LoJax in May became the first known case of a real-world attack harnessing the power of the Unified Extensible Firmware Interface boot system found in virtually all modern Windows computers. As software that bridges a PC’s firmware and its operating system, UEFI is essentially a lightweight operating system in its own right. That makes it a handy place to hide rootkits because once there a rootkit will remain in place even after an OS is reinstalled or a hard drive is replaced.

LoJack repurposed

LoJax gets its name from LoJack, an anti-theft product from developer Absolute Software. The rootkit is a modified version of a 2008 release of LoJack (then called Computrace). The anti-theft software achieved persistence by burrowing into the UEFI of the computer it was protecting. The design ensured that even if a thief made major changes to a computer’s hardware or software, a LoJack “small agent” would remain intact and be able to contact Absolute Software servers.

Read 9 remaining paragraphs | Comments

Posted in Biz & IT, Fancy Bear, lojax, malware, rootkits, UEFI | Comments (0)

“Security researcher” dumps files of German chancellor, legislators, bloggers

January 4th, 2019
A screenshot of the Twitter account of "_0rbit" before its suspension. Over the last week of December, files with personal data of hundreds of German politicians, bloggers, and celebrities was posted via links from the account.

Enlarge / A screenshot of the Twitter account of "_0rbit" before its suspension. Over the last week of December, files with personal data of hundreds of German politicians, bloggers, and celebrities was posted via links from the account.
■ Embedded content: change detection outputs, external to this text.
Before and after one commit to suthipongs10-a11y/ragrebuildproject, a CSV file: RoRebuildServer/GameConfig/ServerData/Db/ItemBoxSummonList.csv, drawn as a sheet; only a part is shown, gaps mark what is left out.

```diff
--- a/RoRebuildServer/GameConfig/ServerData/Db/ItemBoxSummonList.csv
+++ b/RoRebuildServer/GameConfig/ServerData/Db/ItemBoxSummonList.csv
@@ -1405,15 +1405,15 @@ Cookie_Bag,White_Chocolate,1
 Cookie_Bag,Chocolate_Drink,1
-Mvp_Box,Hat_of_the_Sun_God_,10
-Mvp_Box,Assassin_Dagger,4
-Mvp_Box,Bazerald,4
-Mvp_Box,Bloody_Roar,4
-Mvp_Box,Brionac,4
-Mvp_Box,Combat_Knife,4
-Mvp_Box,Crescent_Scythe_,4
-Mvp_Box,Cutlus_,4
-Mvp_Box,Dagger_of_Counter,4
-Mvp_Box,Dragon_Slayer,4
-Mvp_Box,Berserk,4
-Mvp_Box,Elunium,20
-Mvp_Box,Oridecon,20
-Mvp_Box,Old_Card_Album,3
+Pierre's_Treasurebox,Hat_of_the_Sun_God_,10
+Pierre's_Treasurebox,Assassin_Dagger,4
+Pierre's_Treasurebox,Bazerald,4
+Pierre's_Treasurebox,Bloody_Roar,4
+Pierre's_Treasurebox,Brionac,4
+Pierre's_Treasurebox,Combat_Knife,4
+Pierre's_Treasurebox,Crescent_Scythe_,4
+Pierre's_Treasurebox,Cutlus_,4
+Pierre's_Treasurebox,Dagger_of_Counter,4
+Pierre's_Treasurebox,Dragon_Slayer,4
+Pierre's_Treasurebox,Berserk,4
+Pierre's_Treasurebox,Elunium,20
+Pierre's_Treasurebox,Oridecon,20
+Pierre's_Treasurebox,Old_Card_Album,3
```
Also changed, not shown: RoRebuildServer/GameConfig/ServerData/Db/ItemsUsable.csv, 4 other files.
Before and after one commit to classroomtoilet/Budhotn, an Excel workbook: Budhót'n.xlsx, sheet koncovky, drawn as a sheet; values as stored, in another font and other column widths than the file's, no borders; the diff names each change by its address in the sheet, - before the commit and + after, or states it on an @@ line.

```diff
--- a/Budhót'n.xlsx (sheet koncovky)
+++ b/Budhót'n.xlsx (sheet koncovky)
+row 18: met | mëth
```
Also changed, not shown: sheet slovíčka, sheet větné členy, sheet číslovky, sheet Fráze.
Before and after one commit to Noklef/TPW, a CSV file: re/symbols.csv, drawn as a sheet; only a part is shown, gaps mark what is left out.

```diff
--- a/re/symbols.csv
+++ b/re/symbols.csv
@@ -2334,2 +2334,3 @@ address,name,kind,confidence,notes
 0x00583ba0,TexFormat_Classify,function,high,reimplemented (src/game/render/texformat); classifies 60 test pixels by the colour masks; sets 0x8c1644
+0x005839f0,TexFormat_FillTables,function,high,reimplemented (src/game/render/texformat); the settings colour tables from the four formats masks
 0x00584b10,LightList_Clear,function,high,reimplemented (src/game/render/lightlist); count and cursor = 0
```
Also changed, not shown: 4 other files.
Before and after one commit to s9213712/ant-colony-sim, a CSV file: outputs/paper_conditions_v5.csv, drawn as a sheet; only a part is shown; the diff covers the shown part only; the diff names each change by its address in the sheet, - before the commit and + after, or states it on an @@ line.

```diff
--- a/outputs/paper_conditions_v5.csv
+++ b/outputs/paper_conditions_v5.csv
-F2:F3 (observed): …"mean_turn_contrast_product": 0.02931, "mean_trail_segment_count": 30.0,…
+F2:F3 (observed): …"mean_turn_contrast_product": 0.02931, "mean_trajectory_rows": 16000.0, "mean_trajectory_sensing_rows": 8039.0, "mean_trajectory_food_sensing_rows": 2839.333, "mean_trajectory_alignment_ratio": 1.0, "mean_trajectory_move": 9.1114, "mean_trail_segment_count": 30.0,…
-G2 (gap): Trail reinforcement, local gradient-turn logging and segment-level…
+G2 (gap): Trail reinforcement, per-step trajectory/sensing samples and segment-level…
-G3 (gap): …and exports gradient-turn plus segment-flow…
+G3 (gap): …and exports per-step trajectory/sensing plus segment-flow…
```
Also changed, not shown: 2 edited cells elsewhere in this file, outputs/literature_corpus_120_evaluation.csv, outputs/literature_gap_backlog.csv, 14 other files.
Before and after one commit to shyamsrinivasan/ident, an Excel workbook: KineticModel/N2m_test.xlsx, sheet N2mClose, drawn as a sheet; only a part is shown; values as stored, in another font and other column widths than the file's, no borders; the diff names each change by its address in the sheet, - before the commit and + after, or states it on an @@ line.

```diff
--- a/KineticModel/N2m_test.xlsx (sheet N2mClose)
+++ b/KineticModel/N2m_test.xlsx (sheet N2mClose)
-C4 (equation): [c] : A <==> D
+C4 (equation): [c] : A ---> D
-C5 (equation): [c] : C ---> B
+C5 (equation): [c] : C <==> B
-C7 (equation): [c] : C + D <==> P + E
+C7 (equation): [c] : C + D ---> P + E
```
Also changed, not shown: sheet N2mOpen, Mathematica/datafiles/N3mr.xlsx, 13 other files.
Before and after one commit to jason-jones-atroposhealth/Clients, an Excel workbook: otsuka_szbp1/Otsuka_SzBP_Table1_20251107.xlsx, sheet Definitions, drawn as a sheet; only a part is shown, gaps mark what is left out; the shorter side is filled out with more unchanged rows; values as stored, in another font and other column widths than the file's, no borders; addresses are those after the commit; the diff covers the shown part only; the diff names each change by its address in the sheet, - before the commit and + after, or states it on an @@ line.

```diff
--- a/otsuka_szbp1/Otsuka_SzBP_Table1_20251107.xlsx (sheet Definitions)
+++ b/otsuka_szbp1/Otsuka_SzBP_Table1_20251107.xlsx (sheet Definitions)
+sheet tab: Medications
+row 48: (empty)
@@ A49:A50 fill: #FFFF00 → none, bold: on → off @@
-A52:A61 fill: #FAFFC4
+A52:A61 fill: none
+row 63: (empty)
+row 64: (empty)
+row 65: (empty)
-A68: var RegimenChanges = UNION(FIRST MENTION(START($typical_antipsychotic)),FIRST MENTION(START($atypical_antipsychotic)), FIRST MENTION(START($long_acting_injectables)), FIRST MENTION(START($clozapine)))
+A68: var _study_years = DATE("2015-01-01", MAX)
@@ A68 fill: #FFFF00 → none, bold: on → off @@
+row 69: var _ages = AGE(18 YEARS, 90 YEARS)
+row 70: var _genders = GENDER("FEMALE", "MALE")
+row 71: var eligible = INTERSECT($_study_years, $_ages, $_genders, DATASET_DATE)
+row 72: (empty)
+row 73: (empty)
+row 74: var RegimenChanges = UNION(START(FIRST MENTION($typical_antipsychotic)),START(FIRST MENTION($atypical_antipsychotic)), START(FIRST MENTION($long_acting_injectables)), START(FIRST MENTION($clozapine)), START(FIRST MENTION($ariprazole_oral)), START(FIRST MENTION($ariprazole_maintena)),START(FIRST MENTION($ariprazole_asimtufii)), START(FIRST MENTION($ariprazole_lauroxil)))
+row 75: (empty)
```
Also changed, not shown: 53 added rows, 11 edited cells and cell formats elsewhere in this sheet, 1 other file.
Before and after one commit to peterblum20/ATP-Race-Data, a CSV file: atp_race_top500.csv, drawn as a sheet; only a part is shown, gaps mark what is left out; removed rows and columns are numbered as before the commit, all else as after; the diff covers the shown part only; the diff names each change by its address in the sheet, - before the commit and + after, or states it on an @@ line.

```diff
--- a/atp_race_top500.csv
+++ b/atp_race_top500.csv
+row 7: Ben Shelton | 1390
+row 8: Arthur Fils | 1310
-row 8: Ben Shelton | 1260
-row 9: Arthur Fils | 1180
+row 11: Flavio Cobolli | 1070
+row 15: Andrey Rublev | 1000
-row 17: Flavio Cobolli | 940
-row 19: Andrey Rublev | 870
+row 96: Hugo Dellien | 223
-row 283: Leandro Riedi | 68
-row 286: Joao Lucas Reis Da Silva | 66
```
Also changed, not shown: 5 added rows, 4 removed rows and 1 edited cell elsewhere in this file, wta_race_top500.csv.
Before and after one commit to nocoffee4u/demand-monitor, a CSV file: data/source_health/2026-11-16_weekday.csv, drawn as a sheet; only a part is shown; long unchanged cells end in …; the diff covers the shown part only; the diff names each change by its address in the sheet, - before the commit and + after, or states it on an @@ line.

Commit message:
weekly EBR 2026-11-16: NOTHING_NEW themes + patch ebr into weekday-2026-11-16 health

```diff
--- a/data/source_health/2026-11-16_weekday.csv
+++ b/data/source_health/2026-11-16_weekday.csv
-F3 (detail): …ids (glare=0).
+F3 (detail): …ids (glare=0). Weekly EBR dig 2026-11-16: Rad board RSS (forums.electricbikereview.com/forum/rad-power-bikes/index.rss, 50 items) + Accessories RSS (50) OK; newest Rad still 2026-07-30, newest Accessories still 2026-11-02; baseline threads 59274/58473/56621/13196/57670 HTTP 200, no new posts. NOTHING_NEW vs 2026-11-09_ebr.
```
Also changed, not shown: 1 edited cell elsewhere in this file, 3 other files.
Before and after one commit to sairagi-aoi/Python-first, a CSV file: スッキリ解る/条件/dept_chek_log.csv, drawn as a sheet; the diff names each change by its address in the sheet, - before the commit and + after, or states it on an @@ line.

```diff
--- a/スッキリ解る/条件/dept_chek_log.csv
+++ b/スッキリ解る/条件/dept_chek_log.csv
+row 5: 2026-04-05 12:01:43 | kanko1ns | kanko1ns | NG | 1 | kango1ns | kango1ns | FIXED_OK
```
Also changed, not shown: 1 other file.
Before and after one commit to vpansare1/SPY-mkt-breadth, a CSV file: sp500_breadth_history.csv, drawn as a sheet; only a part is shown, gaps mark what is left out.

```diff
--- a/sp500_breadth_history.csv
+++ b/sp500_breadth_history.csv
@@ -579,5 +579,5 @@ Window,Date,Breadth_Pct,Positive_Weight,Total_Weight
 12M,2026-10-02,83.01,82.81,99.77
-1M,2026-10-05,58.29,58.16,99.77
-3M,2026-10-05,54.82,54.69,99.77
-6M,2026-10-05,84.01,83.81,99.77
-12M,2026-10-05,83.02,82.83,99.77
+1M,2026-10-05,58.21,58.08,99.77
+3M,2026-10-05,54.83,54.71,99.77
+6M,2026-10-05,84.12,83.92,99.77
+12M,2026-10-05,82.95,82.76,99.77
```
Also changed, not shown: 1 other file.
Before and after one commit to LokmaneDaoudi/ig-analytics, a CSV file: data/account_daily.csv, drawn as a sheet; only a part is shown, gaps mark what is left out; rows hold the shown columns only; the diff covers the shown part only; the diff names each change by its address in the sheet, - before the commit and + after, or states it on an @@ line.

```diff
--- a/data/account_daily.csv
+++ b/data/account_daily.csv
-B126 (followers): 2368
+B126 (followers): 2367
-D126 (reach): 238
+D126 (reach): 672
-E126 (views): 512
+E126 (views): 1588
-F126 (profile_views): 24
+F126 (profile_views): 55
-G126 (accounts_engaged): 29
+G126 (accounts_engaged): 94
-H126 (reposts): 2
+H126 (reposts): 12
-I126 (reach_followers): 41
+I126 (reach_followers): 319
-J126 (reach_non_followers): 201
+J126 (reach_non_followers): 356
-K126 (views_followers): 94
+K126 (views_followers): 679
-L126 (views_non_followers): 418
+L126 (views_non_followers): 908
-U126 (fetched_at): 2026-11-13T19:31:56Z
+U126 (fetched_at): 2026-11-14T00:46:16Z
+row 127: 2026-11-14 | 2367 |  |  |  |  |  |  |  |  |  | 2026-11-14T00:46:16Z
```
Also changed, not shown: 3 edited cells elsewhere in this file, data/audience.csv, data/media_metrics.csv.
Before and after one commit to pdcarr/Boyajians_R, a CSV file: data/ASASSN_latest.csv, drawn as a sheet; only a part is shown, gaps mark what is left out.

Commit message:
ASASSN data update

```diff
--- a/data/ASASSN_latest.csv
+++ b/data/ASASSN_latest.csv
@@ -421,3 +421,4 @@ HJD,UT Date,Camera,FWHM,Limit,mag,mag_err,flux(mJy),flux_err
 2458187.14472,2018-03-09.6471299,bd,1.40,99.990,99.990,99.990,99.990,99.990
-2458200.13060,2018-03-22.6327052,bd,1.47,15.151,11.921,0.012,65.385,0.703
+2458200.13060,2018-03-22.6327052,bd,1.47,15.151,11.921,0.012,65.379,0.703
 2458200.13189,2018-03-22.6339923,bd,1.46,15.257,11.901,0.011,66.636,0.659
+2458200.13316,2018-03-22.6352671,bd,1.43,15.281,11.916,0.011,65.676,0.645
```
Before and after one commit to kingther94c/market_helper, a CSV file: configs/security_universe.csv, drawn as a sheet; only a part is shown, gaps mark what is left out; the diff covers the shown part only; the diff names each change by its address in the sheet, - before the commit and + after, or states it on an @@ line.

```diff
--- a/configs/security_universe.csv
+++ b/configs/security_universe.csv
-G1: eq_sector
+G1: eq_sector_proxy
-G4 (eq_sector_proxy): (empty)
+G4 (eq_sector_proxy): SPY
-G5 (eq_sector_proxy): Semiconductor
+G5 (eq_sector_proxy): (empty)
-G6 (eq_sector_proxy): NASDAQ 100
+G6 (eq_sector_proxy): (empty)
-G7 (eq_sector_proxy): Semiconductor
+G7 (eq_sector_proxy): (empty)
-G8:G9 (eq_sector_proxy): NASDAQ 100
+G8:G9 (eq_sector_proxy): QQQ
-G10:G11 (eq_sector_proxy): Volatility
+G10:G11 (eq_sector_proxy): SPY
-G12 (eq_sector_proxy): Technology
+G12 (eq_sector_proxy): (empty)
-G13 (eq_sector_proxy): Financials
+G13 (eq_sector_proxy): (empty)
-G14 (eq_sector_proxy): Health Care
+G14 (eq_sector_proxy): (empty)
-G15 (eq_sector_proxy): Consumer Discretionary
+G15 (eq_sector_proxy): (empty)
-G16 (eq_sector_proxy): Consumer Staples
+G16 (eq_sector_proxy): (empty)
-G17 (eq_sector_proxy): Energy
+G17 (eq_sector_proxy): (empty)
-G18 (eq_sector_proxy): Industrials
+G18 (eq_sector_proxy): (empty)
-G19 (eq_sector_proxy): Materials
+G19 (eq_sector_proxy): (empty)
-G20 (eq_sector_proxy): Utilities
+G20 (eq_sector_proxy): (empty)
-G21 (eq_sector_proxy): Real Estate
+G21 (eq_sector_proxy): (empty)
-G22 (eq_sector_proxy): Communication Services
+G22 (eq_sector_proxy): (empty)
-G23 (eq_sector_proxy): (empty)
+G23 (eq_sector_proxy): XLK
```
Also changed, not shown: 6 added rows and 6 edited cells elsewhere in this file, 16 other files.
Over the past week, someone using the Twitter handle "_0rbit" and describing themselves as a "security researcher" and "artist" published archive files appearing to containing personal data belonging to an array of German politicians. The apparent victims include Chancellor Angela Merkel, members of the Bundestag (Germany's parliamentary body) and the European Parliament, as well as regional and local officials.

Today, a German government spokesperson acknowledged that at least some of the documents appear to be genuine, dating back to 2017. German deputy government spokesperson Martina Fietz told reporters that "personal data and documents belonging to hundreds of politicians and public figures were published on the Internet... the government is taking this incident very seriously." The data includes home addresses, mobile telephone numbers, letters, invoices, and copies of identity documents.

While the Twitter account, Blogger page, and other websites associated with the breach have been taken down, dozens of mirror sites remain up and running. Fietz said that none of the data regarding Merkel reviewed thus far contained sensitive information—Merkel's data included copies of letters she had sent and received, two email addresses apparently tied to the Chancellor, and a fax number.

Read 5 remaining paragraphs | Comments

Posted in Biz & IT, Bundestag, doxing, Fancy Bear, Germany, GRU, Policy | Comments (0)